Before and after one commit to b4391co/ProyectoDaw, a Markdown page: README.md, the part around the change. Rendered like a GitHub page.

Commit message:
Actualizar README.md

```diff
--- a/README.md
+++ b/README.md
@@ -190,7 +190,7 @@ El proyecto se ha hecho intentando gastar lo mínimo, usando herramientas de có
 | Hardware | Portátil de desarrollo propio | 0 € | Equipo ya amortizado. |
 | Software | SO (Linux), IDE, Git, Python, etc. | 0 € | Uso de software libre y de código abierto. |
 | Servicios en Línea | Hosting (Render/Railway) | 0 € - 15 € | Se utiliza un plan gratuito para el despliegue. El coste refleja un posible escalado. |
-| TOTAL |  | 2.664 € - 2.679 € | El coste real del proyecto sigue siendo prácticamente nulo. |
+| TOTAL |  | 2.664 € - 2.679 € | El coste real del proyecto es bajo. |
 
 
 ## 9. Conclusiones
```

--

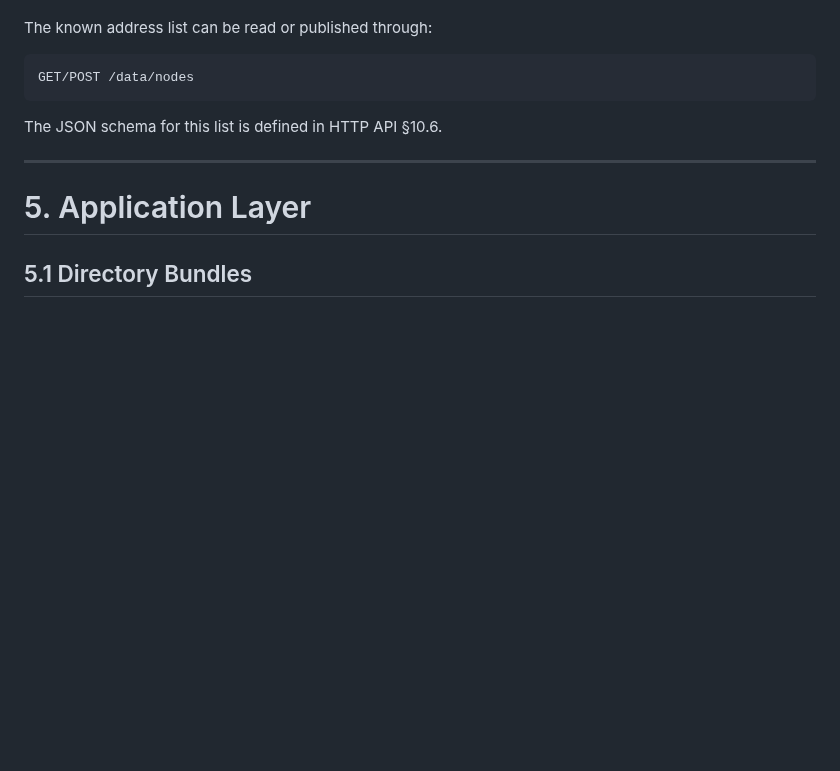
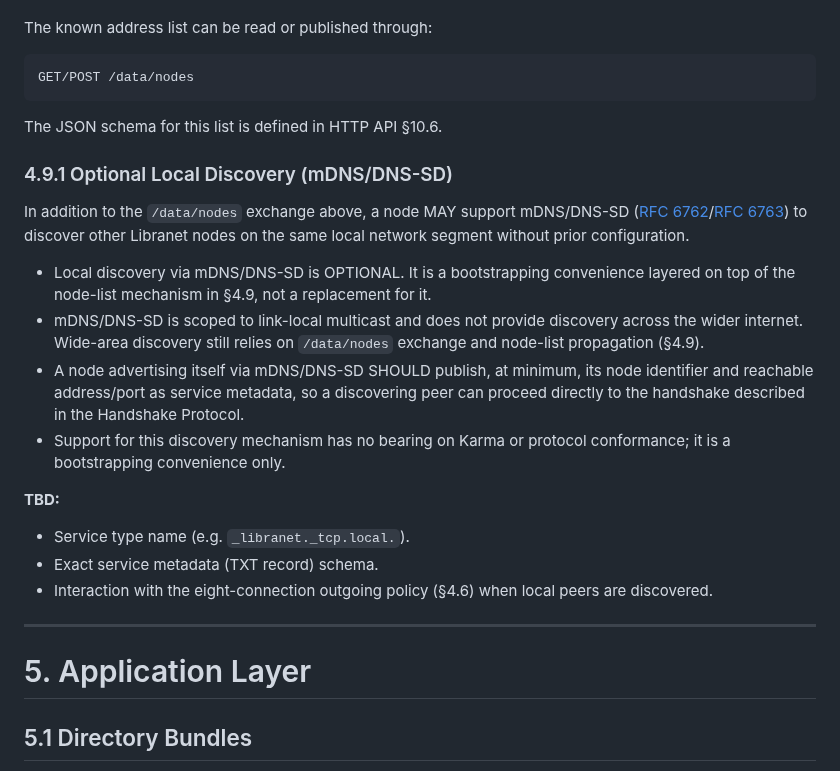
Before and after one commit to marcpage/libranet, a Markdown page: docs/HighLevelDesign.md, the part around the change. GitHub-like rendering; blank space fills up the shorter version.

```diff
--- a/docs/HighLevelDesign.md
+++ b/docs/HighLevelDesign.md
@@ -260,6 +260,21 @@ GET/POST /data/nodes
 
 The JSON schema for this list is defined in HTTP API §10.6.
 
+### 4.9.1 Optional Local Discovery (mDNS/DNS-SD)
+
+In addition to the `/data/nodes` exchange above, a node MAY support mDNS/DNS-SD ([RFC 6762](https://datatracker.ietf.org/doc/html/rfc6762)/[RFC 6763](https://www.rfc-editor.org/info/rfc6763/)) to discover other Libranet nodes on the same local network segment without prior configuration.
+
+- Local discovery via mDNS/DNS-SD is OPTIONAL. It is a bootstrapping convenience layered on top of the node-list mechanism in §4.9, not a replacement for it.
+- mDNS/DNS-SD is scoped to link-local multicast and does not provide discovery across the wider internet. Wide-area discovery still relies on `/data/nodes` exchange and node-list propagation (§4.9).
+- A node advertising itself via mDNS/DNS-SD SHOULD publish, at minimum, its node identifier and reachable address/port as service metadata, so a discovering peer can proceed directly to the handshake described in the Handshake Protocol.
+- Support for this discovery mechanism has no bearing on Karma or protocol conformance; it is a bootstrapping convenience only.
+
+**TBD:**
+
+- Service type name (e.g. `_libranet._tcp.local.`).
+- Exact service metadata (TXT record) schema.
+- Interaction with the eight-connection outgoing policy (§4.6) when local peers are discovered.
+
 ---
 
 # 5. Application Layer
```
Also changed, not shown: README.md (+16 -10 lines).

---

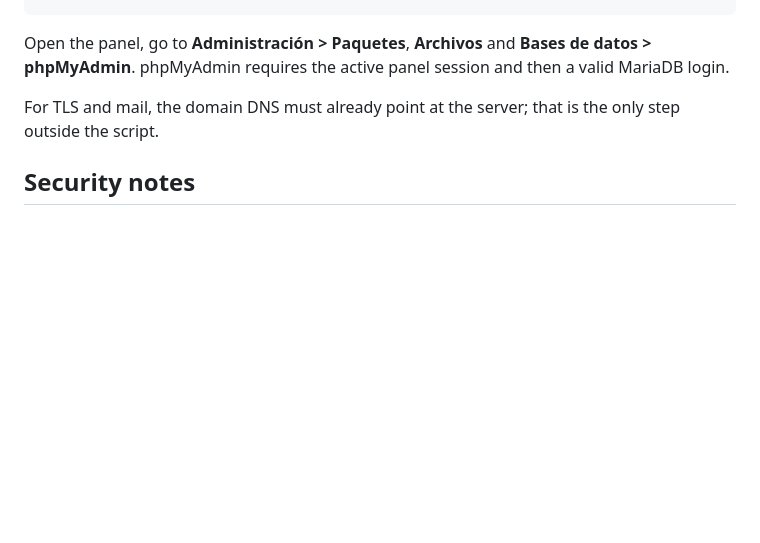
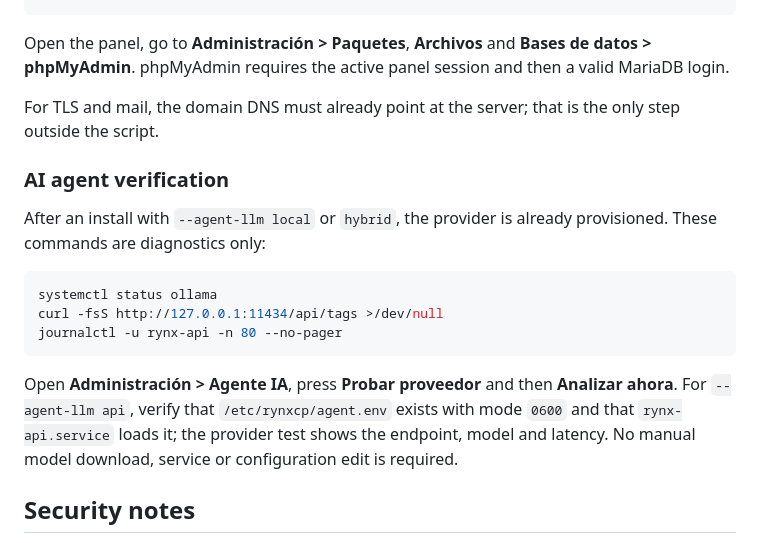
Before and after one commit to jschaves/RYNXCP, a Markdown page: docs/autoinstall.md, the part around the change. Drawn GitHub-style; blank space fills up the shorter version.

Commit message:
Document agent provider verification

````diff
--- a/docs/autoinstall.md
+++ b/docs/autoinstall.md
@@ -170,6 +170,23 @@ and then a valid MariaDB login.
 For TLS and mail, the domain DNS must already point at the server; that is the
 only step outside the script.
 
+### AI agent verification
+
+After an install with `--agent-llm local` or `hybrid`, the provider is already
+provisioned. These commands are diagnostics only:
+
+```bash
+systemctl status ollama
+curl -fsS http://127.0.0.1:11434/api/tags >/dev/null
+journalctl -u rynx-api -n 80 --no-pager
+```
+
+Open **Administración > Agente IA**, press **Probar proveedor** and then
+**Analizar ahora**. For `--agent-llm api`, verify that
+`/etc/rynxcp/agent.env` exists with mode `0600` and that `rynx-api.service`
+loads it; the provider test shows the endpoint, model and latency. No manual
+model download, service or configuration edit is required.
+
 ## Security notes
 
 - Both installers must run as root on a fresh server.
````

WORK INSTRUCTION — Copy out each line of the listing that contains the word "bootstrapping".

TASK RESULT —
+- Local discovery via mDNS/DNS-SD is OPTIONAL. It is a bootstrapping convenience layered on top of the node-list mechanism in §4.9, not a replacement for it.
+- Support for this discovery mechanism has no bearing on Karma or protocol conformance; it is a bootstrapping convenience only.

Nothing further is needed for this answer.